- [Version comparison data]
──────────

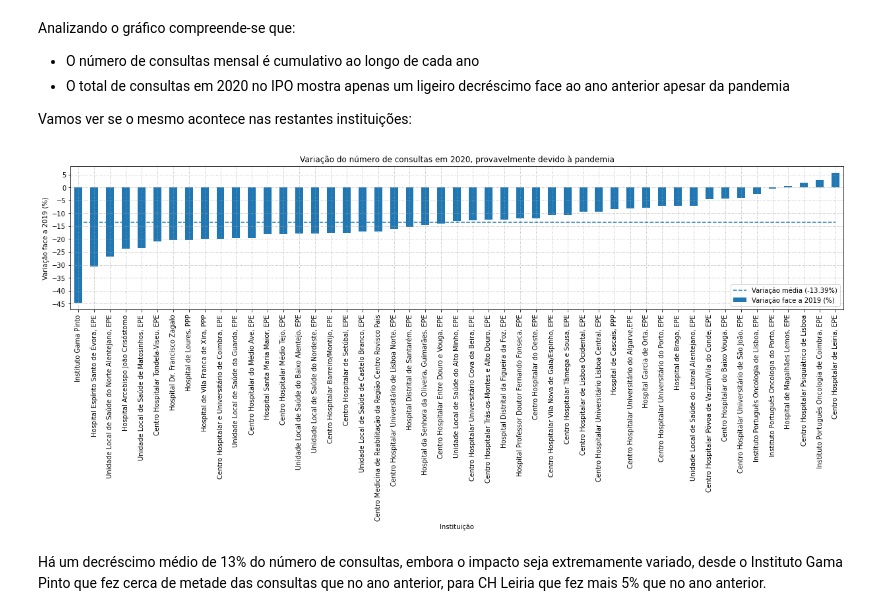
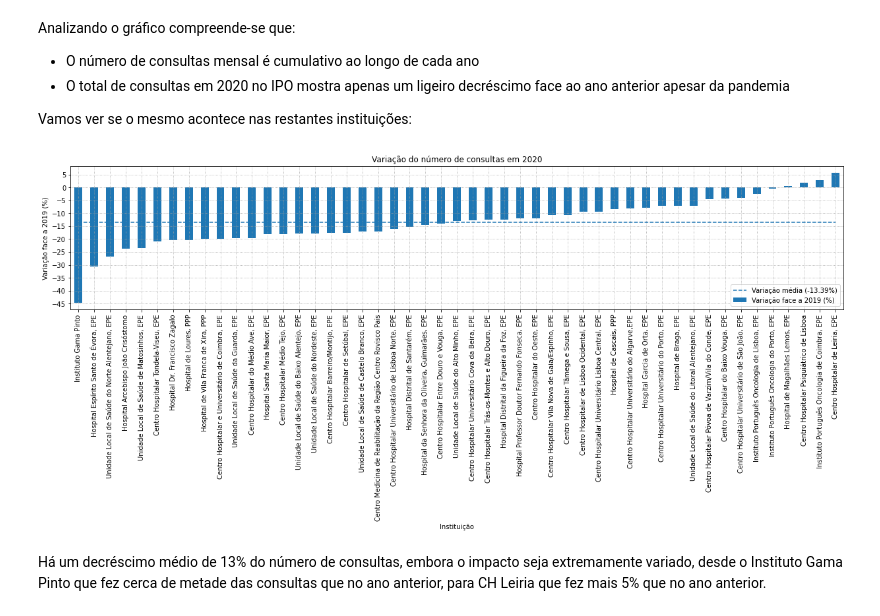
Before and after one commit to zevarela/dssg, a Jupyter notebook: Tutorial_DSSG_2021-06.ipynb, the cells around one changed output. Cells and saved outputs as stored; diff of their text form; code cells hidden in the pictures.

```diff
--- a/Tutorial_DSSG_2021-06.ipynb
+++ b/Tutorial_DSSG_2021-06.ipynb
@@ -177,24 +224,24 @@ Vamos ver se o mesmo acontece nas restantes instituições:
 # %%
 nome = 'Variação face a 2019 (%)'
 df = df_hosp.copy()
 
 df = df_hosp[['Período','Nº Consultas Médicas Total','Instituição']].copy().set_index('Instituição')
 df = 100*(df[(df.Período=='2020-12')][['Nº Consultas Médicas Total']] - df[df.Período=='2019-12'][['Nº Consultas Médicas Total']])/df[df.Período=='2020-12'][['Nº Consultas Médicas Total']]
 df.columns=[nome]
 
 df.sort_values(by=nome, inplace=True)
 ax = df.plot(figsize=(21,4), kind='bar')
-ax.set_title('Variação do número de consultas em 2020, provavelmente devido à pandemia');
+ax.set_title('Variação do número de consultas em 2020');
 ax.set_ylabel('Variação face a 2019 (%)');
 ax.set_xticks(range(len(df)))
 ax.set_xticklabels(df.index, rotation=90);
 ax.yaxis.set_major_locator(MultipleLocator(5))
 ax.grid(which='major', color='#A0A0A0', linestyle=':')
 média =  np.ones(len(df.index))*df[nome].mean()
 ax.plot(média, label=f"Variação média ({média[0]:.2f}%)", linestyle='--');
 ax.legend(loc='lower right');
 # %% [output]
-[figure, old version]
+[figure, new version]
 # %% [markdown]
 Há um decréscimo médio de 13% do número de consultas, embora o impacto seja extremamente variado, desde o Instituto Gama Pinto que fez cerca de metade das consultas que no ano anterior, para CH Leiria que fez mais 5% que no ano anterior.
 # %% [markdown]
```
Also changed, not shown: parts of 11 cells of this notebook.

──────────

- [WORK REQUEST] If an entry above holds a picture, leave that picture out and print the rest exactly.

- [YOUR SOLUTION]
Before and after one commit to zevarela/dssg, a Jupyter notebook: Tutorial_DSSG_2021-06.ipynb, the cells around one changed output. Cells and saved outputs as stored; diff of their text form; code cells hidden in the pictures.

```diff
--- a/Tutorial_DSSG_2021-06.ipynb
+++ b/Tutorial_DSSG_2021-06.ipynb
@@ -177,24 +224,24 @@ Vamos ver se o mesmo acontece nas restantes instituições:
 # %%
 nome = 'Variação face a 2019 (%)'
 df = df_hosp.copy()
 
 df = df_hosp[['Período','Nº Consultas Médicas Total','Instituição']].copy().set_index('Instituição')
 df = 100*(df[(df.Período=='2020-12')][['Nº Consultas Médicas Total']] - df[df.Período=='2019-12'][['Nº Consultas Médicas Total']])/df[df.Período=='2020-12'][['Nº Consultas Médicas Total']]
 df.columns=[nome]
 
 df.sort_values(by=nome, inplace=True)
 ax = df.plot(figsize=(21,4), kind='bar')
-ax.set_title('Variação do número de consultas em 2020, provavelmente devido à pandemia');
+ax.set_title('Variação do número de consultas em 2020');
 ax.set_ylabel('Variação face a 2019 (%)');
 ax.set_xticks(range(len(df)))
 ax.set_xticklabels(df.index, rotation=90);
 ax.yaxis.set_major_locator(MultipleLocator(5))
 ax.grid(which='major', color='#A0A0A0', linestyle=':')
 média =  np.ones(len(df.index))*df[nome].mean()
 ax.plot(média, label=f"Variação média ({média[0]:.2f}%)", linestyle='--');
 ax.legend(loc='lower right');
 # %% [output]
-[figure, old version]
+[figure, new version]
 # %% [markdown]
 Há um decréscimo médio de 13% do número de consultas, embora o impacto seja extremamente variado, desde o Instituto Gama Pinto que fez cerca de metade das consultas que no ano anterior, para CH Leiria que fez mais 5% que no ano anterior.
 # %% [markdown]
```
Also changed, not shown: parts of 11 cells of this notebook.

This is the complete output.